Every line with the string "sections" in it belongs in your answer, so copy them all from the data.
*** Opening Data provided ***
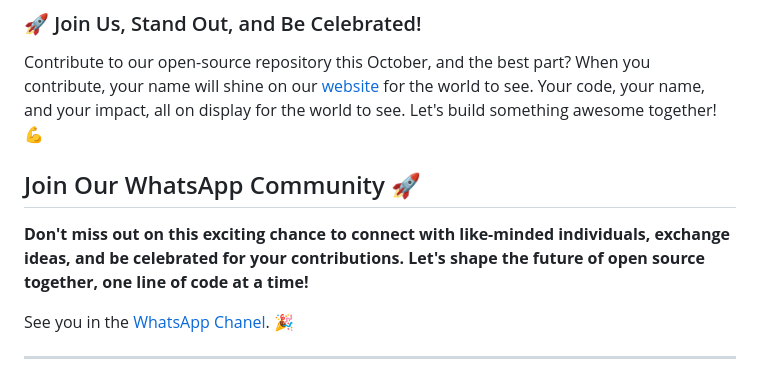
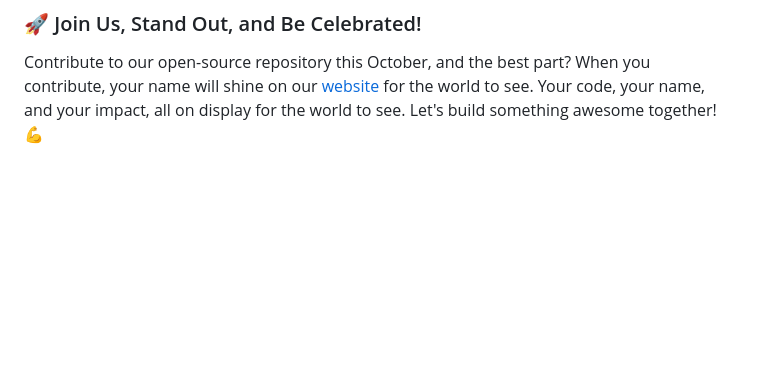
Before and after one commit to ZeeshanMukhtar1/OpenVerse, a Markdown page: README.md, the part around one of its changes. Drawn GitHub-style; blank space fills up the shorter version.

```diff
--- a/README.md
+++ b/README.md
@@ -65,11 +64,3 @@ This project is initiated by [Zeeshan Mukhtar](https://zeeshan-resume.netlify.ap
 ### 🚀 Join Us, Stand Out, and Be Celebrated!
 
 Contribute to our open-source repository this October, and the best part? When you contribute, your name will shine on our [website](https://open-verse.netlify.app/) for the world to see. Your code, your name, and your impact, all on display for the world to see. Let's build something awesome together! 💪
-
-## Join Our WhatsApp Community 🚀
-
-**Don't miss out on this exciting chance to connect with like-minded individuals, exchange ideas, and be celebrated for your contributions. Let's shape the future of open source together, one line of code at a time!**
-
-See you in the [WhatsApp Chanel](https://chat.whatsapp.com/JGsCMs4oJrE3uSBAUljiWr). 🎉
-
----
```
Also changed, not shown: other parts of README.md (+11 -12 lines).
*** Closing Data provided ***
*** Opening Data provided ***
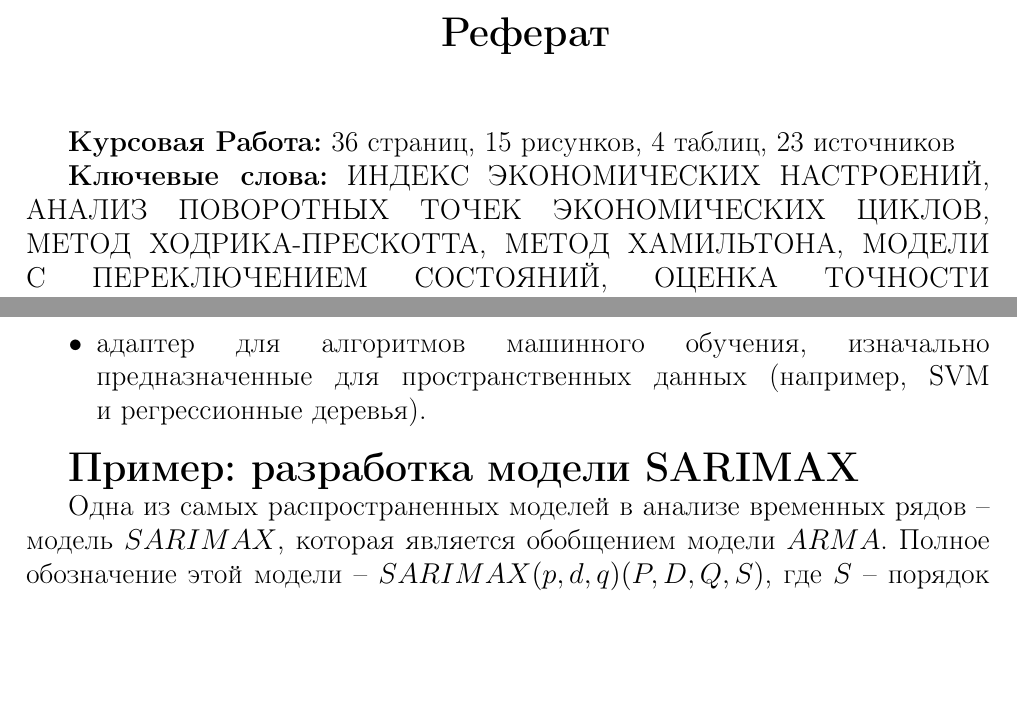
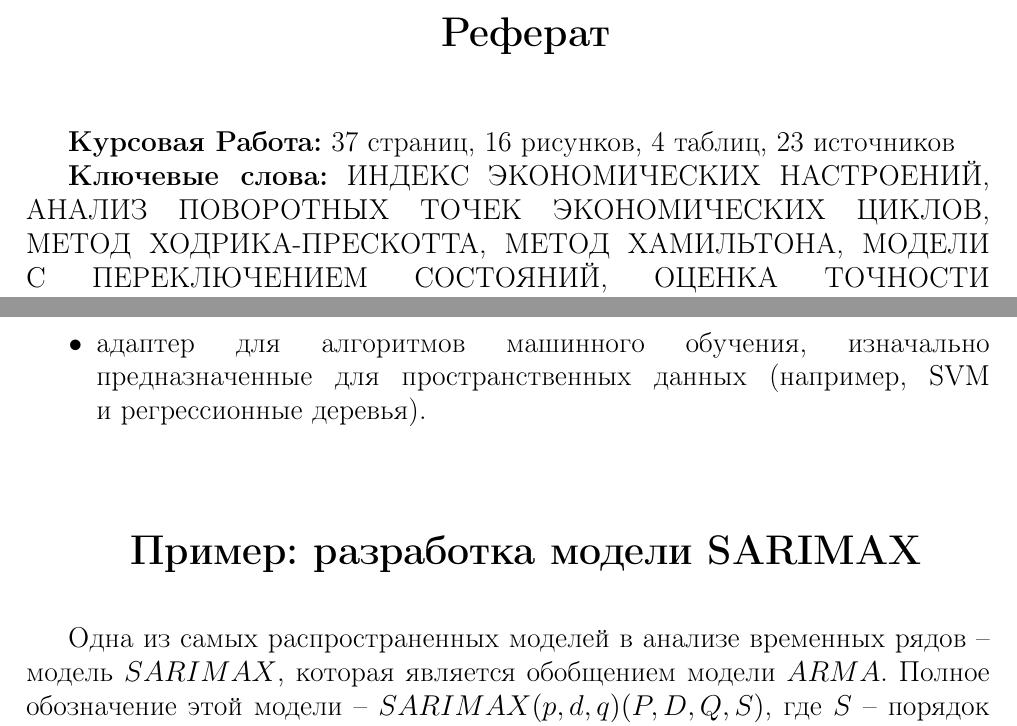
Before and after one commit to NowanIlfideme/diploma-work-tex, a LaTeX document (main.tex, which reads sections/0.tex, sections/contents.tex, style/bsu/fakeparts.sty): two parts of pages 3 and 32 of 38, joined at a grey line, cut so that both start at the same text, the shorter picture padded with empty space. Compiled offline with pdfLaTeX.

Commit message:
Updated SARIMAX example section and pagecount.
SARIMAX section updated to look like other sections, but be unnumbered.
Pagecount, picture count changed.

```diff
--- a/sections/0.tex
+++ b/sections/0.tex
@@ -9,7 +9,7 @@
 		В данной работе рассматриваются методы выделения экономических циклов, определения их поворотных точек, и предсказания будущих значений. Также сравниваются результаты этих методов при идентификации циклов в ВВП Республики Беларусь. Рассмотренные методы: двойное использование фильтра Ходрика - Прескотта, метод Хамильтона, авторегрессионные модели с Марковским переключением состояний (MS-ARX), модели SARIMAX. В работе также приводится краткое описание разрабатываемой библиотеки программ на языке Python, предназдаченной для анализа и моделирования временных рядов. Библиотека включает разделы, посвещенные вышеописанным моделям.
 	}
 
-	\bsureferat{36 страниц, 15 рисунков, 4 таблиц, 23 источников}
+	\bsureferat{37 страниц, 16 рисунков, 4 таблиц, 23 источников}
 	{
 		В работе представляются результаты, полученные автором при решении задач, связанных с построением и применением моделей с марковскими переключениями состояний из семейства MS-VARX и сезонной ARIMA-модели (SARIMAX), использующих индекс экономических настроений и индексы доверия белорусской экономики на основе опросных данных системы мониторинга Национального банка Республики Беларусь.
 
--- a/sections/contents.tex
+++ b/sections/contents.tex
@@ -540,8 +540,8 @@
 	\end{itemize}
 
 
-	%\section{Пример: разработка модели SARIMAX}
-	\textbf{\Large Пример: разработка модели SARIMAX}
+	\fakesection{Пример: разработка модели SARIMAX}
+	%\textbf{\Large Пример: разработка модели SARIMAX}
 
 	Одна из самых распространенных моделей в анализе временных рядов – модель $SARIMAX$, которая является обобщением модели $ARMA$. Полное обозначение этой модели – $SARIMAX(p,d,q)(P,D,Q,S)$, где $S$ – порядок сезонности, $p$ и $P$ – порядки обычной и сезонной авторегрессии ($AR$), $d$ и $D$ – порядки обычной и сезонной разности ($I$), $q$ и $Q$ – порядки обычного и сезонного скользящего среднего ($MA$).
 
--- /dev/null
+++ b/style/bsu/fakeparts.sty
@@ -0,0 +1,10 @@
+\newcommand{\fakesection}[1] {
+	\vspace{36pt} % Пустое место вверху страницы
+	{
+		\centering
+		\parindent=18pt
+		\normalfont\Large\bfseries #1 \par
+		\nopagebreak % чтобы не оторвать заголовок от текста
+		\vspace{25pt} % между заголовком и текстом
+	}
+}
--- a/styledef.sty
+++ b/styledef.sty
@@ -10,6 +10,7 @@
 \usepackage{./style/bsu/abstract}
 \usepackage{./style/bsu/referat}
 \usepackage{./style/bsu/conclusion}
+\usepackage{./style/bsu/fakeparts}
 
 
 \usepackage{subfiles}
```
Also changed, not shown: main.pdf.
*** Closing Data provided ***
• Solved problem:
Before and after one commit to NowanIlfideme/diploma-work-tex, a LaTeX document (main.tex, which reads sections/0.tex, sections/contents.tex, style/bsu/fakeparts.sty): two parts of pages 3 and 32 of 38, joined at a grey line, cut so that both start at the same text, the shorter picture padded with empty space. Compiled offline with pdfLaTeX.
SARIMAX section updated to look like other sections, but be unnumbered.
--- a/sections/0.tex
+++ b/sections/0.tex
--- a/sections/contents.tex
+++ b/sections/contents.tex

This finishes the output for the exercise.